Wednesday, November 07, 2018


One type of creativity cancels out another, so they say (actually, I just made that up, but it feels truthy), so in this month of ramped-up theatrical activity, I've done almost no writing. The resulting atrophy makes it difficult when something happens which I want to write about, such as the fact that on Monday the family doctor sent my 4yo to the emergency room down at Children's Hospital for a spinal tap to check for meningitis, but the Children's doctors diagnosed him as actually having a strained neck muscle and sent us home untapped.

How shall I write this up? As an inspirational tale of gratitude and relief ? But I don't feel all that grateful, and I was never all that worried about the possibility of meningitis in the first place. As a snarky account of sitting in the waiting room assaulted by an hour and a half of godforsaken Disney channel sound-stage sitcoms? That was pretty bad, actually, and I have all sorts of thoughts about the infantilization of the mind of the American child and the decay of dramatic and literary sense inspired by three episodes of Bunk'd. But I am already crabby (thank you, American political scene, and yes, I did vote), and this is not a subject upon which it would be too easy to wax sarcastic without the slightest leavening of charity, and in the glut of electioneering I do not need any more incentives to set charity aside.

Perhaps I can turn this into a wry post about how after 16 years of parenting I'd be chagrined to find that I can't tell a strained neck muscle from meningitis, except that apparently the family doctor can't either (a line I honed on Facebook, except that I was tired and added a year to my parenting count). Perhaps I can craft a rant about what if we didn't have the insurance to cover a what-if trip to the ER, except that we already wrote that post when the now 8yo was sent to the same ER for a skull fracture. (Note: I have very distinct memories of Darwin writing this post, but it appears nowhere in the archives. Maybe we only talked about it? Maybe it languishes in draft somewhere?)

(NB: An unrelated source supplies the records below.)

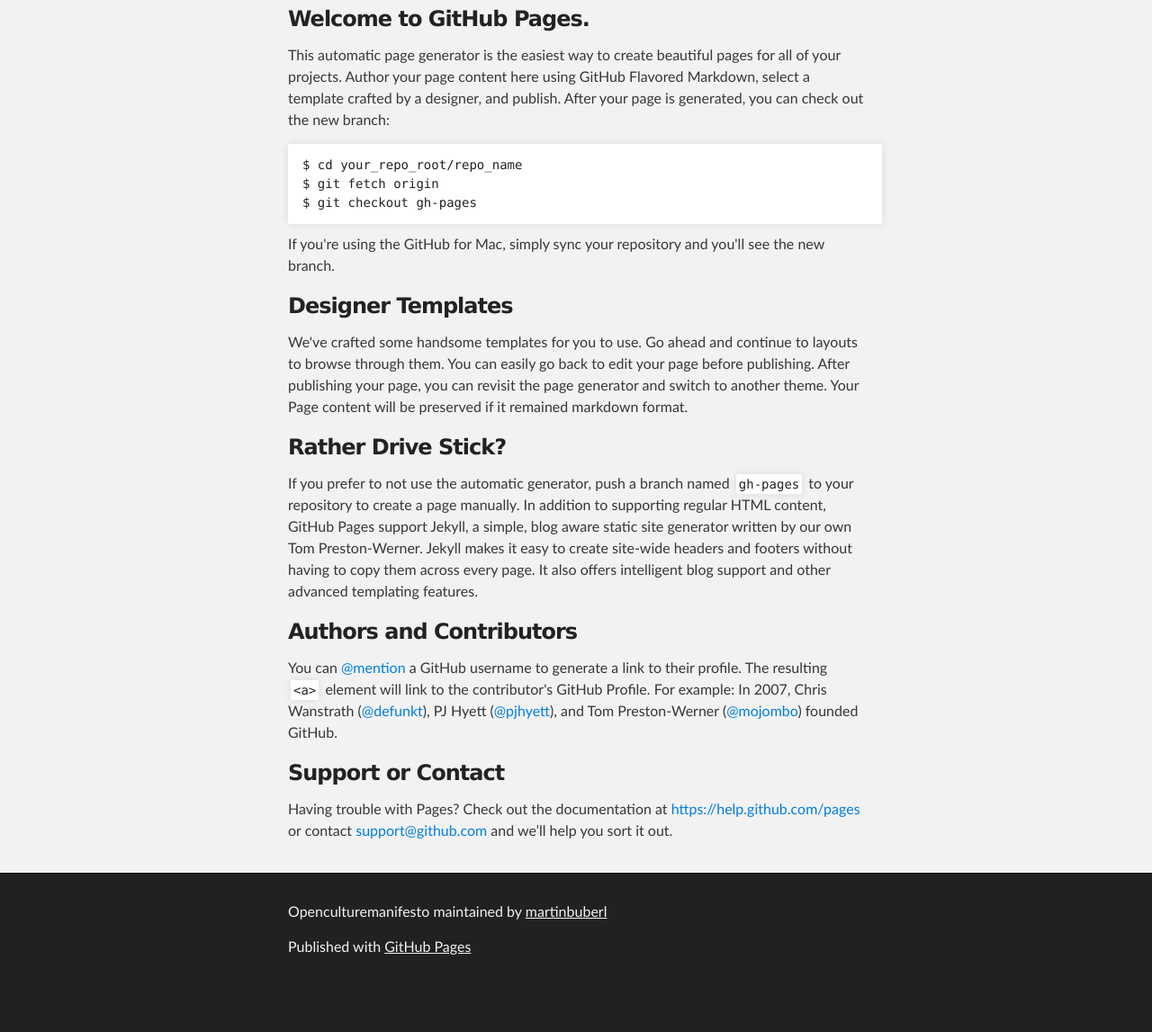
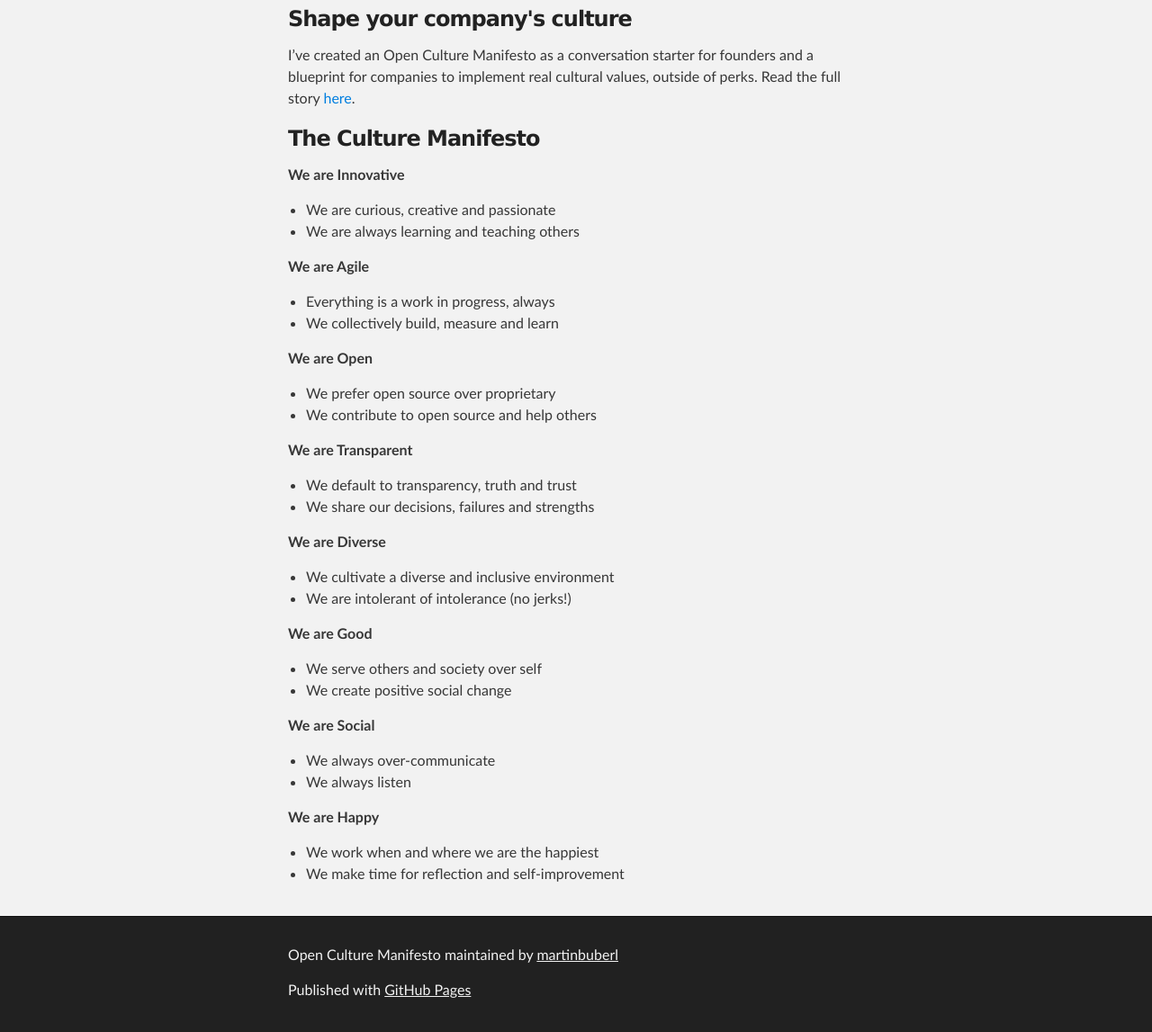
Before and after one commit to Novatics/openculturemanifesto, a plain HTML site: page index.html in a window 1280 px wide. Shown: the part 221-1368 px from the top of the page at 90% size. Before the commit the page ends 1320 px from the top, so only its background shows below. Drawn offline with Linux system fonts and the light colour scheme.

```diff
--- a/index.html
+++ b/index.html
@@ -4,11 +4,11 @@
   <head>
     <meta charset='utf-8'>
     <meta http-equiv="X-UA-Compatible" content="chrome=1">
-    <meta name="description" content="Openculturemanifesto : ">
+    <meta name="description" content="Open Culture Manifesto : ">
 
     <link rel="stylesheet" type="text/css" media="screen" href="stylesheets/stylesheet.css">
 
-    <title>Openculturemanifesto</title>
+    <title>Open Culture Manifesto</title>
   </head>
 
   <body>
@@ -18,7 +18,7 @@
         <header class="inner">
           <a id="forkme_banner" href="https://github.com/martinbuberl/openculturemanifesto">View on GitHub</a>
 
-          <h1 id="project_title">Openculturemanifesto</h1>
+          <h1 id="project_title">Open Culture Manifesto</h1>
           <h2 id="project_tagline"></h2>
 
             <section id="downloads">
@@ -32,43 +32,75 @@
     <div id="main_content_wrap" class="outer">
       <section id="main_content" class="inner">
         <h3>
-<a id="welcome-to-github-pages" class="anchor" href="#welcome-to-github-pages" aria-hidden="true"><span class="octicon octicon-link"></span></a>Welcome to GitHub Pages.</h3>
+<a id="shape-your-companys-culture" class="anchor" href="#shape-your-companys-culture" aria-hidden="true"><span class="octicon octicon-link"></span></a>Shape your company's culture</h3>
 
-<p>This automatic page generator is the easiest way to create beautiful pages for all of your projects. Author your page content here using GitHub Flavored Markdown, select a template crafted by a designer, and publish. After your page is generated, you can check out the new branch:</p>
-
-<pre><code>$ cd your_repo_root/repo_name
-$ git fetch origin
-$ git checkout gh-pages
-</code></pre>
-
-<p>If you're using the GitHub for Mac, simply sync your repository and you'll see the new branch.</p>
+<p>I’ve created an Open Culture Manifesto as a conversation starter for founders and a blueprint for companies to implement real cultural values, outside of perks. Read the full story <a href="http://martinbuberl.com/blog/why-every-startup-should-have-a-cuture-manifesto/">here</a>.</p>
 
 <h3>
-<a id="designer-templates" class="anchor" href="#designer-templates" aria-hidden="true"><span class="octicon octicon-link"></span></a>Designer Templates</h3>
+<a id="the-culture-manifesto" class="anchor" href="#the-culture-manifesto" aria-hidden="true"><span class="octicon octicon-link"></span></a>The Culture Manifesto</h3>
 
-<p>We've crafted some handsome templates for you to use. Go ahead and continue to layouts to browse through them. You can easily go back to edit your page before publishing. After publishing your page, you can revisit the page generator and switch to another theme. Your Page content will be preserved if it remained markdown format.</p>
+<p><strong><strong>We are Innovative</strong></strong></p>
 
-<h3>
-<a id="rather-drive-stick" class="anchor" href="#rather-drive-stick" aria-hidden="true"><span class="octicon octicon-link"></span></a>Rather Drive Stick?</h3>
+<ul>
+<li>We are curious, creative and passionate</li>
+<li>We are always learning and teaching others</li>
+</ul>
 
-<p>If you prefer to not use the automatic generator, push a branch named <code>gh-pages</code> to your repository to create a page manually. In addition to supporting regular HTML content, GitHub Pages support Jekyll, a simple, blog aware static site generator written by our own Tom Preston-Werner. Jekyll makes it easy to create site-wide headers and footers without having to copy them across every page. It also offers intelligent blog support and other advanced templating features.</p>
+<p><strong><strong>We are Agile</strong></strong></p>
 
-<h3>
-<a id="authors-and-contributors" class="anchor" href="#authors-and-contributors" aria-hidden="true"><span class="octicon octicon-link"></span></a>Authors and Contributors</h3>
+<ul>
+<li>Everything is a work in progress, always</li>
+<li>We collectively build, measure and learn</li>
+</ul>
 
-<p>You can <a href="https://github.com/blog/821" class="user-mention">@mention</a> a GitHub username to generate a link to their profile. The resulting <code>&lt;a&gt;</code> element will link to the contributor's GitHub Profile. For example: In 2007, Chris Wanstrath (<a href="https://github.com/defunkt" class="user-mention">@defunkt</a>), PJ Hyett (<a href="https://github.com/pjhyett" class="user-mention">@pjhyett</a>), and Tom Preston-Werner (<a href="https://github.com/mojombo" class="user-mention">@mojombo</a>) founded GitHub.</p>
+<p><strong><strong>We are Open</strong></strong></p>
 
-<h3>
-<a id="support-or-contact" class="anchor" href="#support-or-contact" aria-hidden="true"><span class="octicon octicon-link"></span></a>Support or Contact</h3>
+<ul>
+<li>We prefer open source over proprietary</li>
+<li>We contribute to open source and help others</li>
+</ul>
 
-<p>Having trouble with Pages? Check out the documentation at <a href="https://help.github.com/pages">https://help.github.com/pages</a> or contact <a href="mailto:support@github.com">support@github.com</a> and we’ll help you sort it out.</p>
+<p><strong><strong>We are Transparent</strong></strong></p>
+
+<ul>
+<li>We default to transparency, truth and trust</li>
+<li>We share our decisions, failures and strengths</li>
+</ul>
+
+<p><strong><strong>We are Diverse</strong></strong></p>
+
+<ul>
+<li>We cultivate a diverse and inclusive environment</li>
+<li>We are intolerant of intolerance (no jerks!)</li>
+</ul>
+
+<p><strong><strong>We are Good</strong></strong></p>
+
+<ul>
+<li>We serve others and society over self</li>
+<li>We create positive social change</li>
+</ul>
+
+<p><strong><strong>We are Social</strong></strong></p>
+
+<ul>
+<li>We always over-communicate</li>
+<li>We always listen</li>
+</ul>
+
+<p><strong><strong>We are Happy</strong></strong></p>
+
+<ul>
+<li>We work when and where we are the happiest</li>
+<li>We make time for reflection and self-improvement</li>
+</ul>
       </section>
     </div>
 
     <!-- FOOTER  -->
     <div id="footer_wrap" class="outer">
       <footer class="inner">
-        <p class="copyright">Openculturemanifesto maintained by <a href="https://github.com/martinbuberl">martinbuberl</a></p>
+        <p class="copyright">Open Culture Manifesto maintained by <a href="https://github.com/martinbuberl">martinbuberl</a></p>
         <p>Published with <a href="http://pages.github.com">GitHub Pages</a></p>
       </footer>
     </div>
```
Also changed, not shown: params.json (+1 -1 lines).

As the 4yo finally made it back into triage, the nurse looked at him and said, "Oh, he is favoring one side of his neck." And as I noticed that too, I felt the first swellings of panic. What if there actually was something wrong, and I really couldn't tell? What if we were heading into some long ordeal with my poor little fellow? But both my head and my gut told me that he was going to be fine, and after a few hours, we were walking out with a heating pad and a negative strep test. Because yes, another sibling has strep -- that's why we were all at the doctor's office in the first place.

As I lay in bed Monday night, staring at the spot where my little Bible normally sits on my nightstand, I realized that I hadn't learned anything. Even though the day had been eventful, I was ending it almost exactly the same way as every other evening, with no sense of this day having been a particular gift, or having been spared the worst. Indeed, I wasn't even reaching for my Bible to read my nightly chapter, because I'd put my Bible in my purse when I wasn't sure how long I'd be at the ER. I contemplated how ungrateful I was that my general feeling that nothing serious was wrong with my son was confirmed, and how, in a world where people suffered for the Word of God, I couldn't even bring myself to walk downstairs to get my Bible. And then I rolled over and went to bed.

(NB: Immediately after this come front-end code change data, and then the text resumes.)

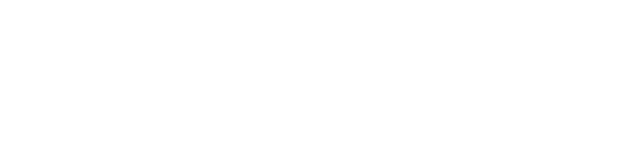
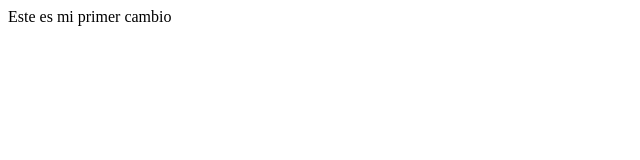
Before and after one commit to athel-dev/pruebagit, a plain HTML site: page index.html in a window 1280 px wide. Shown: the whole page, without its empty margins (0-640 px from the left). Drawn offline with Linux system fonts and the light colour scheme.

Commit message:
Mi segundo commit

```diff
--- a/index.html
+++ b/index.html
@@ -7,6 +7,6 @@
     <title>Mi primer ejemplo GIT</title>
 </head>
 <body>
-
+    <div>Este es mi primer cambio</div>
 </body>
 </html>
```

And God had mercy and did not call me to judgment in the middle of the night, but allowed me another day and another chance to recognize my many blessings and make a sacrifice of praise.

1 comment:

Julia said...

I think that sometimes God simply asks us to follow through without losing faith. One of my best friends once pointed out that during the passing through of the Red/Reed Sea, most of what was going on in the minds of the Israelites was that they were thinking about the hair on the head of the guy ahead of them. Gratitude doesn't always happen in the moment, and -- good grief! -- neither does insight. Sometimes it is enough to get through what you need to get through, and love God at the end of the day.

I am glad your guy is merely among those of us who tend toward being stiff-necked; it is a long lineage, Biblically speaking!